In response to Ethan Alter’s 1567‑word review of Romeo and Juliet on Television Without Pity 

http://www.televisionwithoutpity.com/mwop/2013/10/romeo-juliet-your-burning-questions-answered/

By ,

Ethan Alter offers plenty of information in “Romeo & Juliet: Your Burning Questions Answered,”  however most of the content is throwaway material.

Burning Questions is like going into a 3D movie without the glasses. One will likely look at their screen and say “What?”

The entire review feels like a pop-culture playground full of exclamation points and celebrity shout-outs. One may be unsure as to who the intended audience is, which can be awkward and uncomfortable. Am I at the right site? How old am I?

When you strip away all the pop culture references in Burning Questions, there is a decent review tucked inside this popfest-gone-wild. All of the sections are clearly labeled for the reader, but perhaps more useful for a younger crowd. Example: the first section’s header begins with “Seriously, though…”

Alter offers a substantial amount of analysis of all the main characters in Burning Questions, however it feels like he is writing as a friend, and not a critic. Nicknames are dished out freely, and the whole experience is a little too cutesy.

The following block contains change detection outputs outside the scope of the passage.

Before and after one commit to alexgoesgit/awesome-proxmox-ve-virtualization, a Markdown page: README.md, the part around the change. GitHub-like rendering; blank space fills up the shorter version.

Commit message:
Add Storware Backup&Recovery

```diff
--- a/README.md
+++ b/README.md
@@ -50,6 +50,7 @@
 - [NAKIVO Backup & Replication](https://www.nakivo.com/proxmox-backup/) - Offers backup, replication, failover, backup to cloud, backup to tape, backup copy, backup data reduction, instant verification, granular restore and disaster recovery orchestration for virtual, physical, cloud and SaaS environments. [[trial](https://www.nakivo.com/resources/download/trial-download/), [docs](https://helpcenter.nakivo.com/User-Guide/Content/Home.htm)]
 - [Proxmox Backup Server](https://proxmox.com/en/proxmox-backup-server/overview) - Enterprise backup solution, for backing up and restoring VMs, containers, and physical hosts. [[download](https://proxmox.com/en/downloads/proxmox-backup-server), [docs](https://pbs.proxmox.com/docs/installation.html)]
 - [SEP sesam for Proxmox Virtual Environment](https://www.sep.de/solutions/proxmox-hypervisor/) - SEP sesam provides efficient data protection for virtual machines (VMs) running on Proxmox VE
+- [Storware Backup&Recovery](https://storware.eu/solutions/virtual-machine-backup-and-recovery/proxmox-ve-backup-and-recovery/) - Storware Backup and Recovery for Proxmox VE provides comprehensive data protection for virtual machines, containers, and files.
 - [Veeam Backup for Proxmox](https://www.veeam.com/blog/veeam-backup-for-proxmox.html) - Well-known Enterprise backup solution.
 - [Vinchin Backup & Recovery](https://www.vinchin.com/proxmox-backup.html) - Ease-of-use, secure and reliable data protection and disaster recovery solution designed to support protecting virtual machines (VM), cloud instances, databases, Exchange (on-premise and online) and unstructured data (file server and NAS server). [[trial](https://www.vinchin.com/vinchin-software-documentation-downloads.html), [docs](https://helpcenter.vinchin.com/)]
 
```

Burning Questions loses focus towards the end with a paragraph devoted strictly to another film, and the final sentence of the review manages to reference Miley Cyrus and Michael B. Jordan.

Ethan Alter has created something with Burning Questions, but scientists may be needed to decode this curious case of a review.    

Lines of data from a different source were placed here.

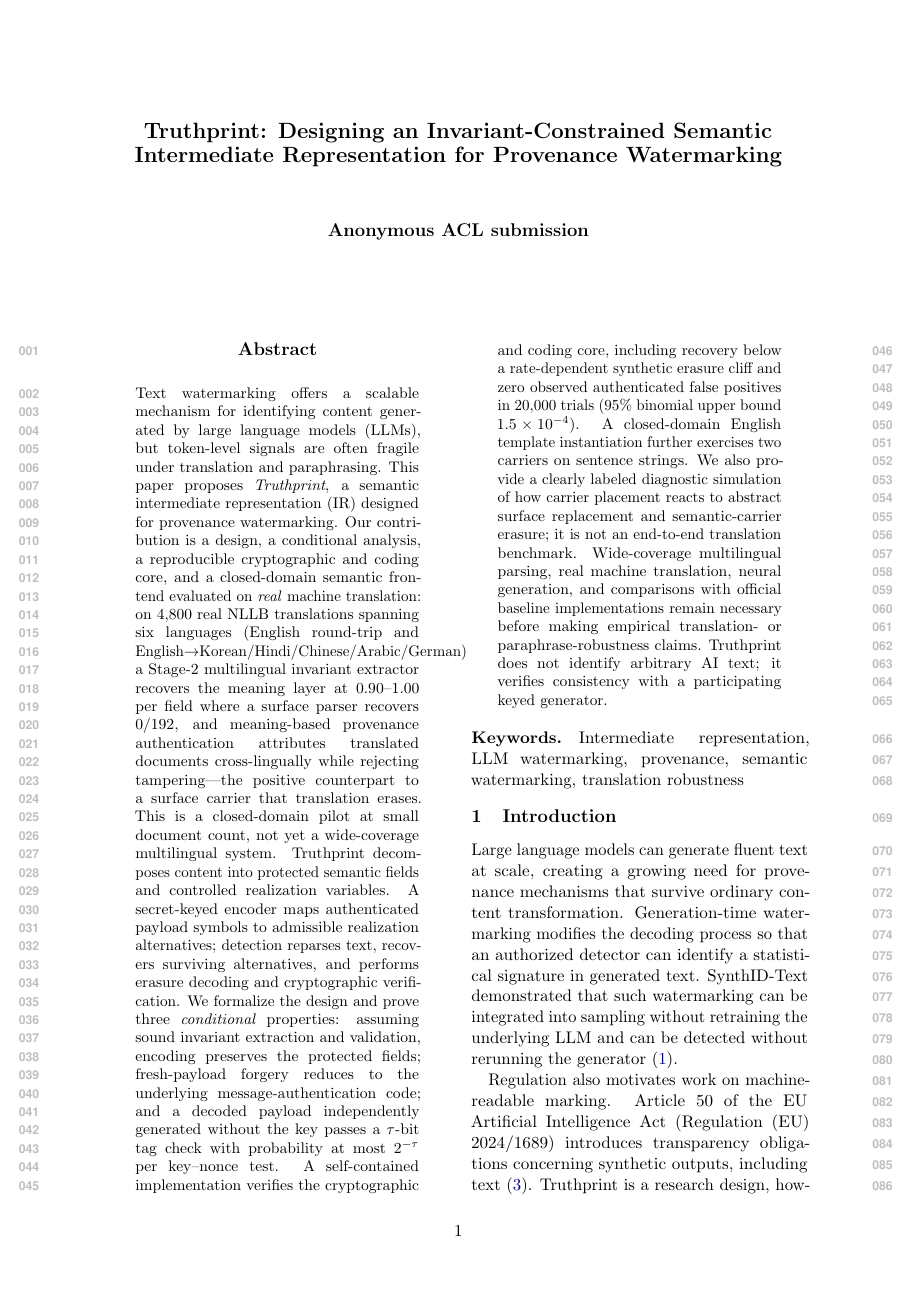
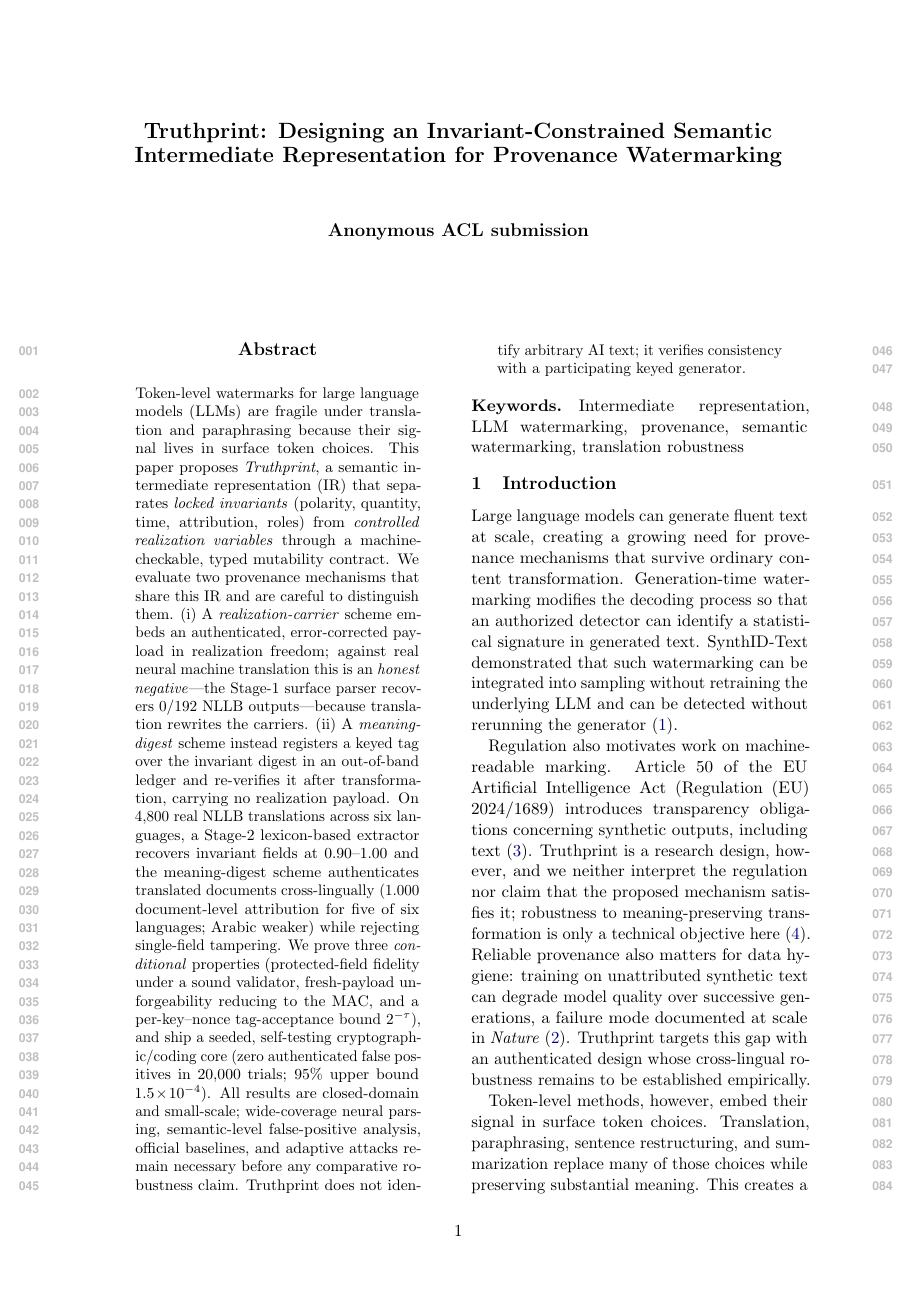
Before and after one commit to leemgs/truthprint, a LaTeX paper (paper/acl_main.tex): page 1 of 21 before the commit and page 1 of 20 after it. Compiled offline with pdfLaTeX.

Commit message:
Rewrite abstract to separate realization-carrier vs. meaning-digest provenance
Address reviewer weakness W1: the prior abstract conflated the headline
realization-carrier watermark (whose real-MT result is the 0/192 honest
negative) with the meaning-digest tag scheme (the mechanism that actually
survives real NLLB translation via an out-of-band ledger). The rewrite names
the two mechanisms explicitly, attributes each empirical result to the correct
one, tightens length, and keeps all closed-domain/small-scale qualifications.

Co-Authored-By: Claude Opus 4.8 <noreply@anthropic.com>
Claude-Session: https://claude.ai/code/session_01RAq99szThCQq7anAfE96Xe

```diff
--- a/paper/acl_main.tex
+++ b/paper/acl_main.tex
@@ -16,7 +16,7 @@
 \maketitle
 
 \begin{abstract}
-Text watermarking offers a scalable mechanism for identifying content generated by large language models (LLMs), but token-level signals are often fragile under translation and paraphrasing. This paper proposes \emph{Truthprint}, a semantic intermediate representation (IR) designed for provenance watermarking. Our contribution is a design, a conditional analysis, a reproducible cryptographic and coding core, and a closed-domain semantic frontend evaluated on \emph{real} machine translation: on $4{,}800$ real NLLB translations spanning six languages (English round-trip and English$\to$Korean/Hindi/Chinese/Arabic/German) a Stage-2 multilingual invariant extractor recovers the meaning layer at $0.90$--$1.00$ per field where a surface parser recovers $0/192$, and meaning-based provenance authentication attributes translated documents cross-lingually while rejecting tampering---the positive counterpart to a surface carrier that translation erases. This is a closed-domain pilot at small document count, not yet a wide-coverage multilingual system. Truthprint decomposes content into protected semantic fields and controlled realization variables. A secret-keyed encoder maps authenticated payload symbols to admissible realization alternatives; detection reparses text, recovers surviving alternatives, and performs erasure decoding and cryptographic verification. We formalize the design and prove three \emph{conditional} properties: assuming sound invariant extraction and validation, encoding preserves the protected fields; fresh-payload forgery reduces to the underlying message-authentication code; and a decoded payload independently generated without the key passes a $\tau$-bit tag check with probability at most $2^{-\tau}$ per key--nonce test. A self-contained implementation verifies the cryptographic and coding core, including recovery below a rate-dependent synthetic erasure cliff and zero observed authenticated false positives in 20,000 trials (95\% binomial upper bound $1.5\!\times\!10^{-4}$). A closed-domain English template instantiation further exercises two carriers on sentence strings. We also provide a clearly labeled diagnostic simulation of how carrier placement reacts to abstract surface replacement and semantic-carrier erasure; it is not an end-to-end translation benchmark. Wide-coverage multilingual parsing, real machine translation, neural generation, and comparisons with official baseline implementations remain necessary before making empirical translation- or paraphrase-robustness claims. Truthprint does not identify arbitrary AI text; it verifies consistency with a participating keyed generator.
+Token-level watermarks for large language models (LLMs) are fragile under translation and paraphrasing because their signal lives in surface token choices. This paper proposes \emph{Truthprint}, a semantic intermediate representation (IR) that separates \emph{locked invariants} (polarity, quantity, time, attribution, roles) from \emph{controlled realization variables} through a machine-checkable, typed mutability contract. We evaluate two provenance mechanisms that share this IR and are careful to distinguish them. (i)~A \emph{realization-carrier} scheme embeds an authenticated, error-corrected payload in realization freedom; against real neural machine translation this is an \emph{honest negative}---the Stage-1 surface parser recovers $0/192$ NLLB outputs---because translation rewrites the carriers. (ii)~A \emph{meaning-digest} scheme instead registers a keyed tag over the invariant digest in an out-of-band ledger and re-verifies it after transformation, carrying no realization payload. On $4{,}800$ real NLLB translations across six languages, a Stage-2 lexicon-based extractor recovers invariant fields at $0.90$--$1.00$ and the meaning-digest scheme authenticates translated documents cross-lingually ($1.000$ document-level attribution for five of six languages; Arabic weaker) while rejecting single-field tampering. We prove three \emph{conditional} properties (protected-field fidelity under a sound validator, fresh-payload unforgeability reducing to the MAC, and a per-key--nonce tag-acceptance bound $2^{-\tau}$), and ship a seeded, self-testing cryptographic/coding core (zero authenticated false positives in $20{,}000$ trials; $95\%$ upper bound $1.5\!\times\!10^{-4}$). All results are closed-domain and small-scale; wide-coverage neural parsing, semantic-level false-positive analysis, official baselines, and adaptive attacks remain necessary before any comparative robustness claim. Truthprint does not identify arbitrary AI text; it verifies consistency with a participating keyed generator.
 \end{abstract}
 
 \paragraph{Keywords.} Intermediate representation, LLM watermarking, provenance, semantic watermarking, translation robustness
```
Also changed, not shown: paper/main.tex (+1 -1 lines).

Quality of Writing Quality of Argument Spoiler Avoidance Presentation